I mean, it's weird because I'm a white guy. When I first taking the script around, people were curious because I had a predominantly black cast and I said that what you got to remember is that I'm not making a black movie, I'm not making a white movie, I'm making a Memphis movie. I want to be a blues filmmaker. I believe in themes that are very raw. What I mean by raw is not dirty or nasty but it's people who have like a hunger for one thing or something that they must have; because in my region that's where all the music came from, from Funhouse to BeBe King to Isaac Hayes to Otis Redding to 3 6 Mafia. It's like the Mississippi River, it's like just right down the middle of the country, it's just a feeding music through pain and conflict and hunger, and that's what we wanted in this movie, to have that musical strand, that spans throughout all the decades of music in the south and mix it into one movie and it's just perfect. I'll never forget this day. Isaac Hayes and Ludicrous was standing right in front of me and I started putting on the song "Walk on By"just to get this casting crew hyped and I turned to Isaac and I go, "Hey, have you heard Ludicrous' first song?" I was drinking a beer and Isaac's like, "No, what are you talking about?" Ludicrous is like all smiling, saying "Yeah, I sampled "Walk on By" for my first song on Chicken and Beer." Isaac didn't even know about it but here I am. Here's Ludicrous and here's Isaac Hayes and the music is still flowing. One generation to the next. It was a real great moment for me as a guy from the south.
What's the next step? Marketing it, taking it into festivals?
CB: You know, we're going onto festivals and John's ready. We got our jobs all set out. I'm getting a great movie together and John is getting ready to sell a great movie. What's great about it, John's really a gun swinger. I mean, there is no net. It's his money and he is going out there himself and getting people hyped on this and that's why people really have to come out and support us because I walk around, and I'll be taking to some important players in Hollywood and they just go, "You mean John did this on his own?" It just doesn't get done like that. And then John, his task is a huge - it's a stork, it really is, this isn't like necessarily a slam dunk, it's not like we're making like a sequel to a beauty shop or something like that. I mean, this movie is about a dirty south rap, with a street hustler and his girls trying to achieve a 15 year old dream.
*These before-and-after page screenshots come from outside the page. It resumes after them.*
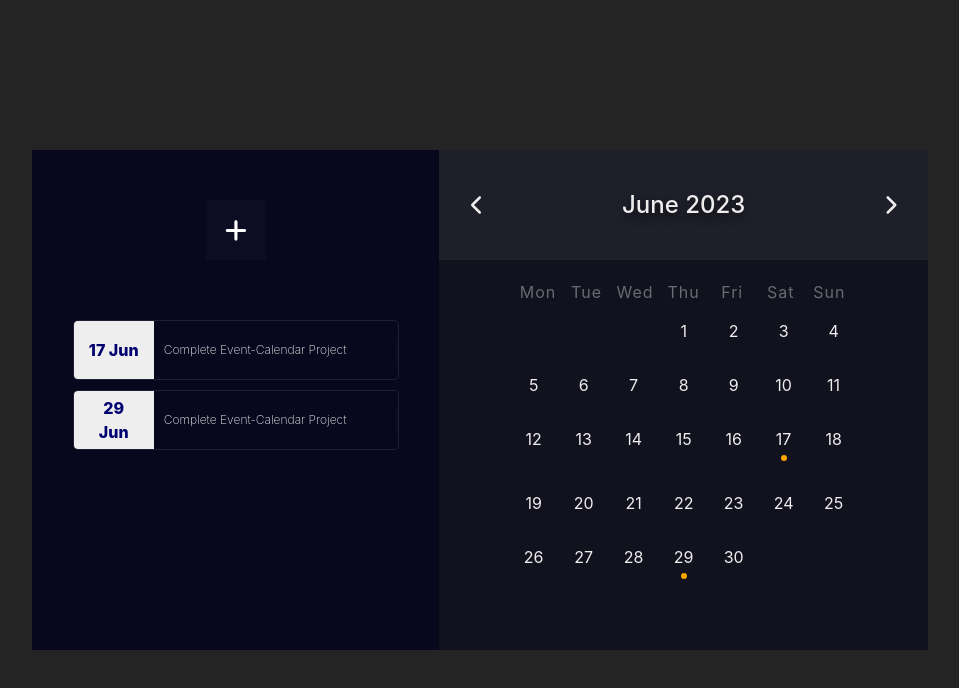
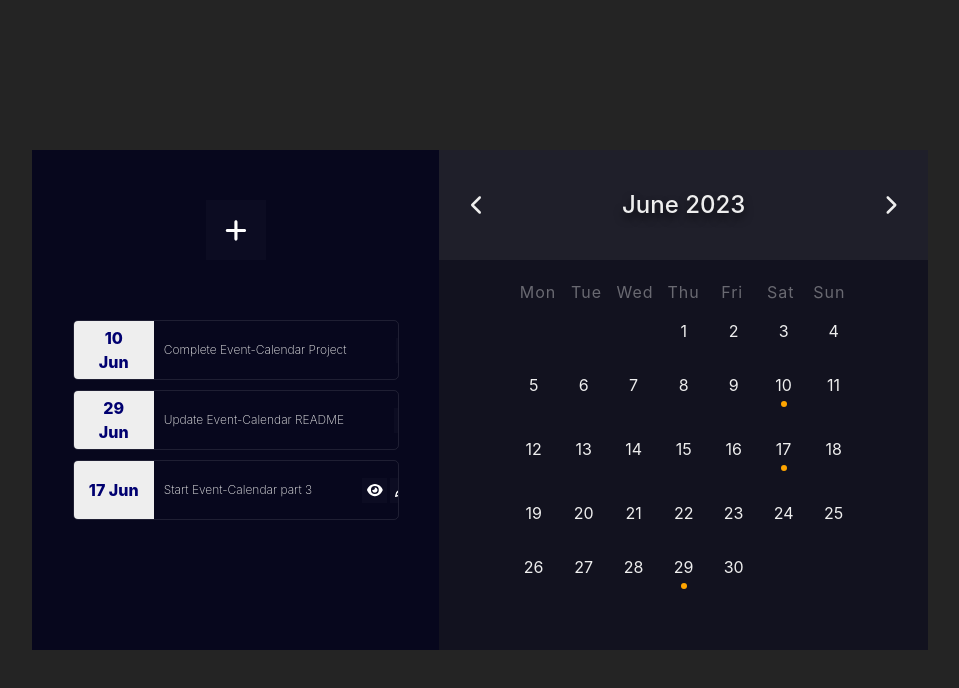
Before and after one commit to juanmaurente/event-calendar, a React (Vite) app: page / in a window 1280 px wide. Shown: the top 688 px of the page, without its empty margins (160-1119 px from the left). Built offline with nearby package versions, Linux system fonts and the light colour scheme.

Commit message:
added a few more projects as default

```diff
--- a/src/components/Calendar/Calendar.tsx
+++ b/src/components/Calendar/Calendar.tsx
@@ -1,68 +1,39 @@
-import { useEffect, useState } from 'react';
+import { useState } from 'react';
 import './Calendar.scss';
 import Cell from '../Cell/Cell';
 import Title from '../Title/Title';
-import MonthNames from '../../utils/MonthNames';
 import DayNames from '../../utils/DayNames';
 import { Event } from '../../utils/types';
 
 interface Props {
-	events: Event[];
+	days: { day: number; hasEvents: boolean }[];
+	year: number;
+	month: string;
+	emptyCells: JSX.Element[];
+	handlePrevMonth: () => void;
+	handleNextMonth: () => void;
 	handleAddEvent: (newEvent: Event) => void;
 	showModal: boolean;
 	setShowModal: (show: boolean) => void;
 	onCloseModal: (show: boolean) => void;
 	setDisplayEvent: (show: boolean) => void;
+	events: Event[];
 }
 
 const Calendar: React.FC<Props> = ({
+	days,
+	year,
+	month,
+	emptyCells,
+	handleNextMonth,
+	handlePrevMonth,
 	showModal,
 	setShowModal,
 	onCloseModal,
+	setDisplayEvent,
 	events,
-	setDisplayEvent,
 }) => {
-	const [currentMonth, setCurrentMonth] = useState(new Date());
 	const [selectedDate, setSelectedDate] = useState<number | null>(null);
-
-	const month = MonthNames[currentMonth.getMonth()];
-	const year = currentMonth.getFullYear();
-	const days = Array.from(
-		{ length: new Date(year, currentMonth.getMonth() + 1, 0).getDate() },
-		(_, i) => {
-			const day = i + 1;
-			const dayEvents = events.filter(
-				(event) =>
-					event.startDate &&
-					event.startDate instanceof Date &&
-					event.startDate.getFullYear() === year &&
-					event.startDate.getMonth() === currentMonth.getMonth() &&
-					event.startDate.getDate() === day,
-			);
-			return {
-				day,
-				hasEvents: dayEvents.length > 0,
-			};
-		},
-	);
-	const firstDayOfWeek = new Date(year, currentMonth.getMonth(), 0).getDay();
-	const emptyCells = [];
-
-	for (let i = 0; i < firstDayOfWeek; i++) {
-		emptyCells.push(<div key={i}></div>);
-	}
-
-	const handlePrevMonth = () => {
-		setCurrentMonth(
-			new Date(currentMonth.getFullYear(), currentMonth.getMonth() - 1),
-		);
-	};
-
-	const handleNextMonth = () => {
-		setCurrentMonth(
-			new Date(currentMonth.getFullYear(), currentMonth.getMonth() + 1),
-		);
-	};
 
 	return (
 		<div className='calendar-container'>
--- a/src/components/Main/Main.tsx
+++ b/src/components/Main/Main.tsx
@@ -1,6 +1,7 @@
 import { useState, useEffect } from 'react';
 import './Main.scss';
 import Calendar from '../Calendar/Calendar';
+import MonthNames from '../../utils/MonthNames';
 import { Event } from '../../utils/types';
 import EventsList from '../EventsList/EventsList';
 import Modal from '../Modal/Modal';
@@ -10,19 +11,67 @@ const Main = () => {
 	const [events, setEvents] = useState<Event[]>([
 		{
 			name: 'Complete Event-Calendar Project',
+			startDate: new Date('2023-06-10'),
+			endDate: new Date('2023-06-30'),
+			location: 'Sydney',
+			label: 'Study',
+		},
+		{
+			name: 'Update Event-Calendar README',
+			startDate: new Date('2023-06-29'),
+			endDate: new Date('2023-06-30'),
+			location: 'Sydney',
+			label: 'Study',
+		},
+		{
+			name: 'Start Event-Calendar part 3',
 			startDate: new Date('2023-06-17'),
 			endDate: new Date('2023-06-30'),
 			location: 'Sydney',
 			label: 'Study',
 		},
-		{
-			name: 'Complete Event-Calendar Project',
-			startDate: new Date('2023-06-29'),
-			endDate: new Date('2023-06-30'),
-			location: 'Sydney',
-			label: 'Study',
+	]);
+	const [currentMonth, setCurrentMonth] = useState(new Date());
+	const [selectedDate, setSelectedDate] = useState<number | null>(null);
+
+	const month = MonthNames[currentMonth.getMonth()];
+	const year = currentMonth.getFullYear();
+	const days = Array.from(
+		{ length: new Date(year, currentMonth.getMonth() + 1, 0).getDate() },
+		(_, i) => {
+			const day = i + 1;
+			const dayEvents = events.filter(
+				(event) =>
+					event.startDate &&
+					event.startDate instanceof Date &&
+					event.startDate.getFullYear() === year &&
+					event.startDate.getMonth() === currentMonth.getMonth() &&
+					event.startDate.getDate() === day,
+			);
+			return {
+				day,
+				hasEvents: dayEvents.length > 0,
+			};
 		},
-	]);
+	);
+	const firstDayOfWeek = new Date(year, currentMonth.getMonth(), 0).getDay();
+	const emptyCells = [];
+
+	for (let i = 0; i < firstDayOfWeek; i++) {
+		emptyCells.push(<div key={i}></div>);
+	}
+
+	const handlePrevMonth = () => {
+		setCurrentMonth(
+			new Date(currentMonth.getFullYear(), currentMonth.getMonth() - 1),
+		);
+	};
+
+	const handleNextMonth = () => {
+		setCurrentMonth(
+			new Date(currentMonth.getFullYear(), currentMonth.getMonth() + 1),
+		);
+	};
 	const [displayForm, setDisplayForm] = useState(false);
 	const [displayEvent, setDisplayEvent] = useState(false);
 
@@ -41,7 +90,8 @@ const Main = () => {
 	useEffect(() => {
 		console.log(events);
 		console.log(showModal);
-	}, [events, showModal]);
+		console.log(days);
+	}, [events, showModal, days]);
 
 	return (
 		<div className='container'>
@@ -51,6 +101,12 @@ const Main = () => {
 				setDisplayForm={setDisplayForm}
 			/>
 			<Calendar
+				emptyCells={emptyCells}
+				handleNextMonth={handleNextMonth}
+				handlePrevMonth={handlePrevMonth}
+				days={days}
+				year={year}
+				month={month}
 				handleAddEvent={handleAddEvent}
 				showModal={showModal}
 				setShowModal={setShowModal}
```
It's a great movie but it's not necessarily something that every studio would come clamoring to. They're going to come clamoring to it see it because they're just going to see how great it is, but John's going into the festivals without a distributor and he wants everybody to see it with an audience because it plays great in front of people.